Anyone who has ever tried to make salad dressing knows oil and water normally don’t mix; their molecules are simply more attracted to their own kind than to each other — unless, of course, you use a substance like mustard that can bring the sides together.
When you do that, you can make oil and water stick together in solution, said Joe Forth, a researcher at the Lawrence Berkeley National Laboratory in California.
“But you can’t make complex structures.
In fact, you can only ever make a sphere.”
Forth and his team have created structures far more interesting than spheres that suggest a stunning new way to think of technology.
“You can change their shape basically as much as you want as long as you do it gently enough,” Forth told Live Science.
When oil and water mix, the oil either glops at the bottom or forms a slick on top.
An emulsifier — like mustard or soap — stabilizes the two and allows oil (such as that in dirt on your hands) to mix with water (like that coming from the faucet on your sink).
So the scientists created their own “supersoap.” They added tiny gold nanoparticles to the water, and to the oil, they added a ligand — a chemical that specializes in bonding to negatively charged material, like metal.
The oil and water stayed separate, but the ligands and gold-laced water formed a glass-like barrier between the two liquids that allowed the water to take whatever shape the researchers wanted — and hold those forms for months at a time.
“They are self-healing,” Tom Russell, a visiting scientist at the lab and the lead investigator, told Live Science.
“If you puncture it with, say, a needle that makes a hole, that hole will be healed.”
Once the team mastered the basic science, they used a modified 3D printer to create spirals, tree-like branches, lattices and even threads thinner than a human hair.
Aside from being hypnotic to watch, these creations could facilitate interesting new technologies. Because the water is conductive, it could become a type of flexible liquid electrical cable.
Or perhaps a chemical syringe that injects specific molecules into an ongoing liquid chemical reaction. Or even a liquid battery.

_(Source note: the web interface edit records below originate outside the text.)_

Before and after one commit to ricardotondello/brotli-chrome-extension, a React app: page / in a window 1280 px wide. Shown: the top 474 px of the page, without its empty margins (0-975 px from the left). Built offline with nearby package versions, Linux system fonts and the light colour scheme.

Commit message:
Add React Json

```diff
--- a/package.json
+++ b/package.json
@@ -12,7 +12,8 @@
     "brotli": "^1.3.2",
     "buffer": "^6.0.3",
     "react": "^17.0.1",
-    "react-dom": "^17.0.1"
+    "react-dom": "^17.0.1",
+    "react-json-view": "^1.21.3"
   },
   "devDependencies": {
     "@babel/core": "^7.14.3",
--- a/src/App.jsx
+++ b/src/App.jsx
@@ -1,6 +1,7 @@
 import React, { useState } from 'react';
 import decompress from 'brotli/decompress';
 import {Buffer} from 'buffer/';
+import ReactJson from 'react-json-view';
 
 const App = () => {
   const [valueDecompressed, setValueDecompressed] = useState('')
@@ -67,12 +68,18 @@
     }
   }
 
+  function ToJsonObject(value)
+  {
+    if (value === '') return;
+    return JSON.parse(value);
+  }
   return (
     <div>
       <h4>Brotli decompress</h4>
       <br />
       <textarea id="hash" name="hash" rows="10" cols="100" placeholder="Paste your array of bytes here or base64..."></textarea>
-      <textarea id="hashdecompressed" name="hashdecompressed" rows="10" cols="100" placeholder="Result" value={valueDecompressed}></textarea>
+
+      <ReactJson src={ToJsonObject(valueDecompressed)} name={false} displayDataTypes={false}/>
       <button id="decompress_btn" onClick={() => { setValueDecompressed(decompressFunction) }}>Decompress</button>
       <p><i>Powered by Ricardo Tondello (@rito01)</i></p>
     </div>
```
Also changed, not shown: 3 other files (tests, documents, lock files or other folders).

What’s more, water conducts both ions and electrons, while oil can store energy — two necessary properties of electrical circuits, Russell said.
“We could make all-liquid circuits. That’s not far-reaching at all.”